The information treatments are:
- Treatment 1: SMS/voice encouragements to reach out to teachers
- Treatment 2: SMS/voice information and reminders about remote TV lessons and online platforms.
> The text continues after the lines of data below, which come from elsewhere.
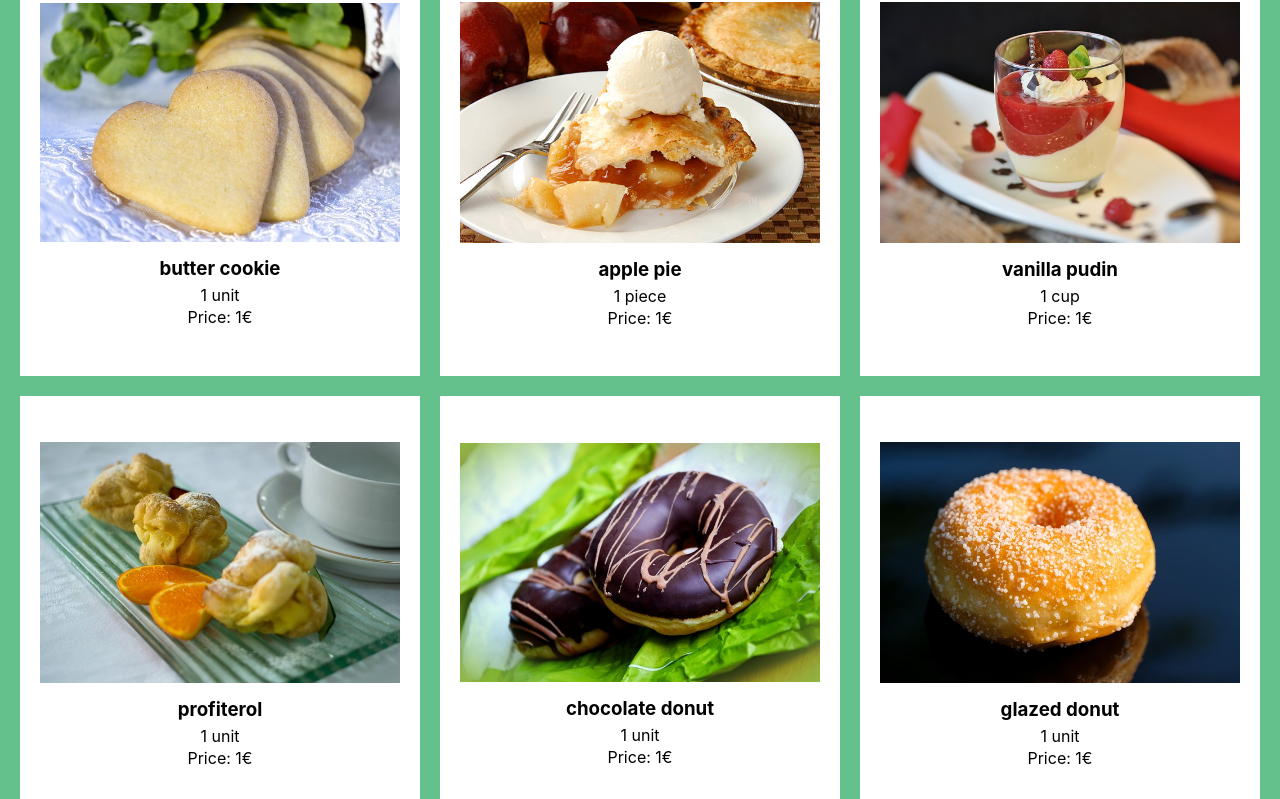
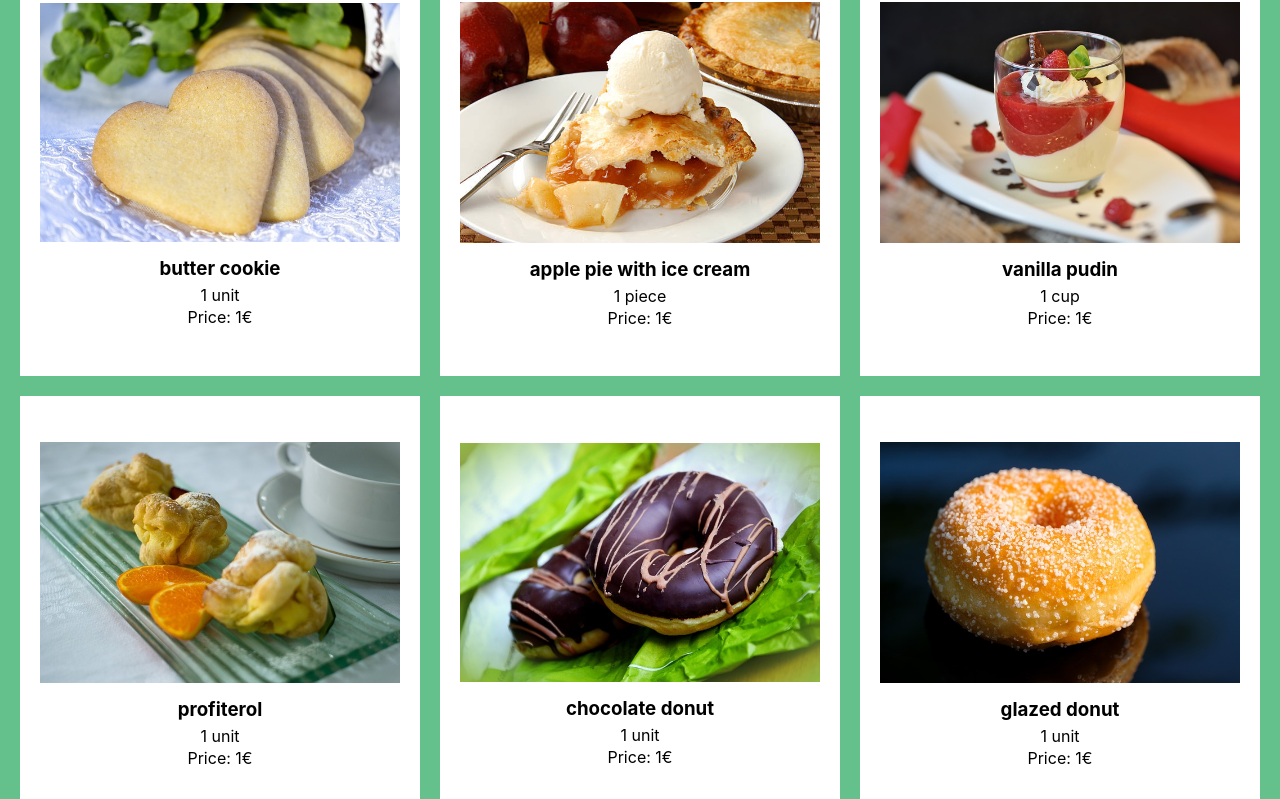
Before and after one commit to emamaria/sweets, a React (Create React App) app: page /sweets in a window 1280 px wide. Shown: the part 1874-2673 px from the top of the page. Built offline with nearby package versions, Linux system fonts and the light colour scheme; a web font is replaced by a local one.

Commit message:
changed one sweet name

```diff
--- a/src/data/sweets.js
+++ b/src/data/sweets.js
@@ -50,7 +50,7 @@ export const sweetData = [
         size: "unit",
     },
     {
-        name: "apple pie" ,
+        name: "apple pie with ice cream" ,
          price: 1,
         size: "piece",
     },
```
Also changed, not shown: public/assets/sweets/apple_pie_with_ice_cream.jpg (renamed from public/assets/sweets/apple_pie.jpg).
We split the information salience treatment into three sub-treatments:
o 2A: SMS information/reminders about TV lessons
o 2B: SMS information/reminders about internet education platform
o 2C: SMS information/reminders about TV lessons and internet education platform

The cost reduction treatment consists of offering discounted internet data packages to offset the costs of engaging with online remote learning activities.
Intervention Start Date
Intervention End Date
Primary Outcomes
Primary Outcomes (end points)
• Parents and students’ time and economic investments in remote education
• Usage of TV lessons and online platform, completion of remote homework
• Student learning outcomes (about remote education content and general learning)
Primary Outcomes (explanation)
Secondary Outcomes
Secondary Outcomes (end points)
• Parental and child expectations on re-enrollment and grade completion
• Parental willingness to pay for remote learning options
• Student aspirations and mental health
Secondary Outcomes (explanation)
Experimental Design
Experimental Design
Our sample consists of households that have at least one child in grades 6-10. They must have either (a) a smart phone, (b) cable TV access (necessary to access the remote TV learning channel), or (c) both. The entire sample will be cross-randomized in evenly sized cells across Treatment 1 (encouragement to reach out to teachers) and Treatment 2 (information and reminders about remote TV lessons and online platforms), creating a 2x2 design.
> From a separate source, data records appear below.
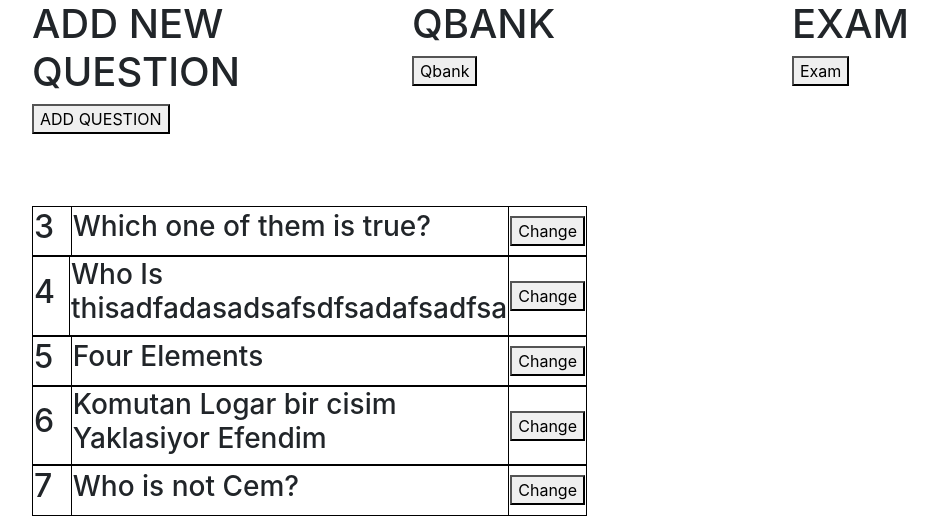
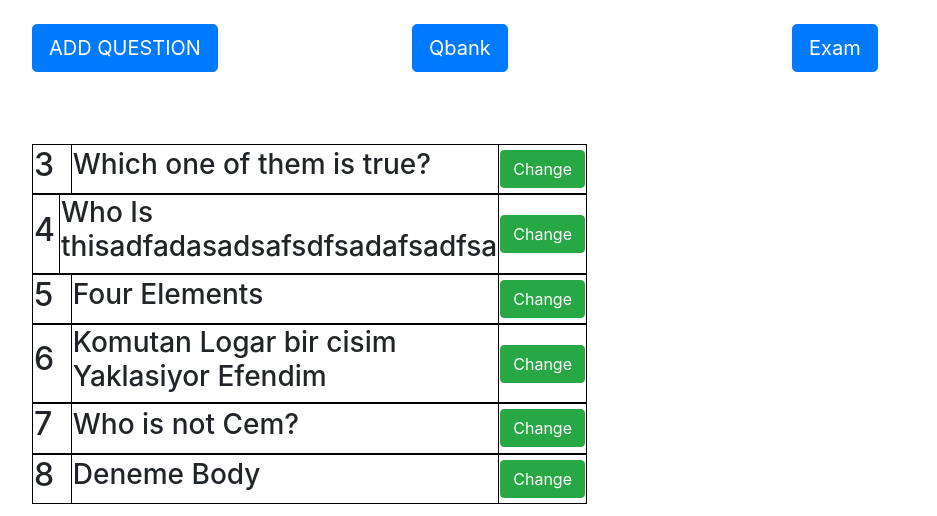
Before and after one commit to canunaldi/scriptphase3, a Django app: page /application/ in a window 1280 px wide. Shown: the top 516 px of the page, without its empty margins (53-990 px from the left). Run offline with Django 3.2, Linux system fonts and the light colour scheme; data comes from the database, SQL or seed files in the repository; lists and menus that the app fills with data are empty; some libraries are stand-ins or nearby versions.

Commit message:
Add Question

```diff
--- a/application/templates/application/index.html
+++ b/application/templates/application/index.html
@@ -17,19 +17,17 @@
     </style>
 </head>
 <body>
+    <br>
     <div class="container">
         <div class="row">
             <div class="col-4">
-                    <h1>ADD NEW QUESTION</h1>
-                    <button onclick="addquestion()">ADD QUESTION</button>
+                    <button type="button" class="btn btn-lg btn-primary" onclick="addquestion()">ADD QUESTION</button>
                 </div>
             <div class="col-4">
-                <h1>QBANK</h1>
-                <button onclick="qbank()">Qbank</button>
+                <button type="button" class="btn btn-lg btn-primary"  onclick="qbank()">Qbank</button>
             </div>
             <div class="col-4">
-                <h1>EXAM</h1>
-                <button onclick="exam()">Exam</button>
+                <button type="button" class="btn btn-lg btn-primary"  onclick="exam()">Exam</button>
             </div>
         </div>
     </div>
@@ -48,7 +46,7 @@
                         <h3>{{question.latexbody}}</h3>
                     </th>
                     <th style="text-align:right; border-left: 1px solid black; width: 7%;">
-                        <button onclick="question({{question.qid}})">
+                        <button type="button" class="btn btn-success"  onclick="question({{question.qid}})">
                             Change
                         </button>
                     </th>
```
For households that have both smartphone access and cable TV access, they will be randomized into equal sized groups across the three sub-treatment arms within Treatment 2 – TV lessons only, internet platform only, or TV + internet education platform.

We will conduct a second randomization for data package subsidies among the set of users who (a) have smartphone access and (b) are subscribers with our telecom partner (necessary for the packages to be useful). This will be cross randomized across the other treatment arms.

We will measure ITT effects of assignment to each treatment arm on our outcomes of interest. For student learning outcomes, we will also measure LATE effects of remote platform usage, using random assignment to treatment as an instrument for usage.
Experimental Design Details
Not available
Randomization Method
Randomization done in office by a computer
Randomization Unit
Was the treatment clustered?
Experiment Characteristics
Sample size: planned number of clusters
Sample size: planned number of observations
90,000 households
Sample size (or number of clusters) by treatment arms
Equal size treatment arms across the main two groups:

- No outreach, no encouragement (control): 22,500
- Encouragement, no outreach to teachers: 22,500
- Outreach to teachers, no encouragement: 22,500
- Outreach to teachers, encouragement: 22,500

Within the encouragement treatment arm (45,000 treated), we will randomly assign students to the three types of information if their household has access to a smartphone and cable television. We do not know in advance what this sample size will be, but the treatment assignment will be distributed evenly (1/3, 1/3, 1/3) for that group. If 80% of households have access to a smartphone and cable television (36,000), then the sample size for treatment arms 2a, 2b, and 2c will be 12,000 each.

Data package reduction: The exact sample size of the data reduction package treatment arm will depend on budgetary constraints, but the randomization strategy is the following:
- Take the sample of 45,000 assigned to encouragement treatment
- Restrict to those who have access to a smart phone and are subscribers of our telecom partner
- Exclude treatment 2a (information about TV only)
- Among those, randomly select X to receive the data package subsidy, and the remainder will not receive the subsidy.

Most outcomes will be collected by IVR for the full sample. Outcomes requiring in-person phone survey (such as expectations, aspirations, and mental health outcomes) will be only collected for a subsample of individuals (around 10,000).
Minimum detectable effect size for main outcomes (accounting for sample design and clustering)
IRB Name
IRB Approval Date
IRB Approval Number